A wide, short, weird looking snowboard for cranking turns, cracking ollies, and slapping high-5s
The snowboard industry seems to be both in a great and horrible place right now. Every couple months an article is written about the decline of sales and participants, mutant teenagers are twirling 1800s and flipping like crazy to win medals, and every season a different part of the country gets skunked on snowfall. Then again, many companies are pushing back on the spin to win jock mentality and with a return to the basics and pure promotion of fun times with friends. This is what we're interested in—weird shapes, experimental engineering, playful graphics and creative riding styles. And sure, it's true snowboarding is again just copying skateboarding with the retro shape trend. But that's fine, so long as we're all having fun.
Anyways, we recently got on the 2015/2016 Carve Air from K2 to try our hand at the Seattle brand's latest cut-length, extra wide all-terrain snowboard. At first glance, the Carve Air looks like a toy.
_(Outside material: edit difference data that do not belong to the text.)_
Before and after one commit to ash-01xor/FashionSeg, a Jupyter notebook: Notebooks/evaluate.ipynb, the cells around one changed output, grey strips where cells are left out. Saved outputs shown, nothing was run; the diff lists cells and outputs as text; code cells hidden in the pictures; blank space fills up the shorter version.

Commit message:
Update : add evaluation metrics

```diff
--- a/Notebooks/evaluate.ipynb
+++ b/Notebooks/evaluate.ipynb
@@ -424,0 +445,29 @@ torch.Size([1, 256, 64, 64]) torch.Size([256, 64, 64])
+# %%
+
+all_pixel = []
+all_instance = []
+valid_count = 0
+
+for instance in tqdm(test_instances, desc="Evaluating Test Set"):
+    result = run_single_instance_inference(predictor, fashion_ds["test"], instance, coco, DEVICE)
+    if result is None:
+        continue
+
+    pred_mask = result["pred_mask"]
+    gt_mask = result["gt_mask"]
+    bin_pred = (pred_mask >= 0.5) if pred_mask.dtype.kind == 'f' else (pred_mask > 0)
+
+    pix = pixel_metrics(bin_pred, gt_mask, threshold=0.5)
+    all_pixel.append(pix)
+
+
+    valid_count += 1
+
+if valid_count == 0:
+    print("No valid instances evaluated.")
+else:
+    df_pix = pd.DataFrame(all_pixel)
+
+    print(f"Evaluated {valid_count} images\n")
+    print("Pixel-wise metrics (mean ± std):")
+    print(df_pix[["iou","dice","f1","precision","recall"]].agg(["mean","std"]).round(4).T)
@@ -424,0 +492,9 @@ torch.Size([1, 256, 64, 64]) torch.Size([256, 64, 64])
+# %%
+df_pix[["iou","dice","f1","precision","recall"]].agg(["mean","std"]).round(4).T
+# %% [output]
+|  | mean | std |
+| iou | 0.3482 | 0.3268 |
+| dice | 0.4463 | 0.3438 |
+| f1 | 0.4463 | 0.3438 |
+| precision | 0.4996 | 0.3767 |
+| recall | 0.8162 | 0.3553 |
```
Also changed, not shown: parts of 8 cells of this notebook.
And, really, it rides sorta like one too. Available in a 149 and 154 length, the Carve Air is designed to be ridden 5 or so centimeters shorter than normal. Smaller snowboards are, in theory, easier to maneuver on snow (a shorter effective edge allows for quicker turns) and in the air (reduced swing weight). Due to some engineering magic in the sidecut region the Carve air rides bigger than it is, and a big of extra girth in the waist helps it remain stable at high speeds too.
The camber profile is flat under the feet and between the binders with reverse camber—also called rocker, or "tweekend" as K2 prefers—on tip and tail. This provides some solid pop (more than a truly reverse camber board, and less than trad camber) and a truly playful feel.
We took this sucker on a tour of Utah, gripping groomers at breakneck speed at Snowbird and slashing hot pow at Powder Mountain (special thanks to both PowMow and Snowbird for the kind hospitality). It handled all of the above and much more like a champ. Jumping from edge to edge on fresh corduroy was to see the Carve Air in its element, and though tail grabs took a bit of relearning due to the chopped rear end, it handled some solid air time as good as any other. Just don't try to ride switch for extended periods of time—the hyper directional shape doesn't like that too much (duh).
All in all, this thing is a blast. If you're looking for something new to add to your collection for deep days and spring time euro carves, then give it a shot.
$450 from K2
all images by The Field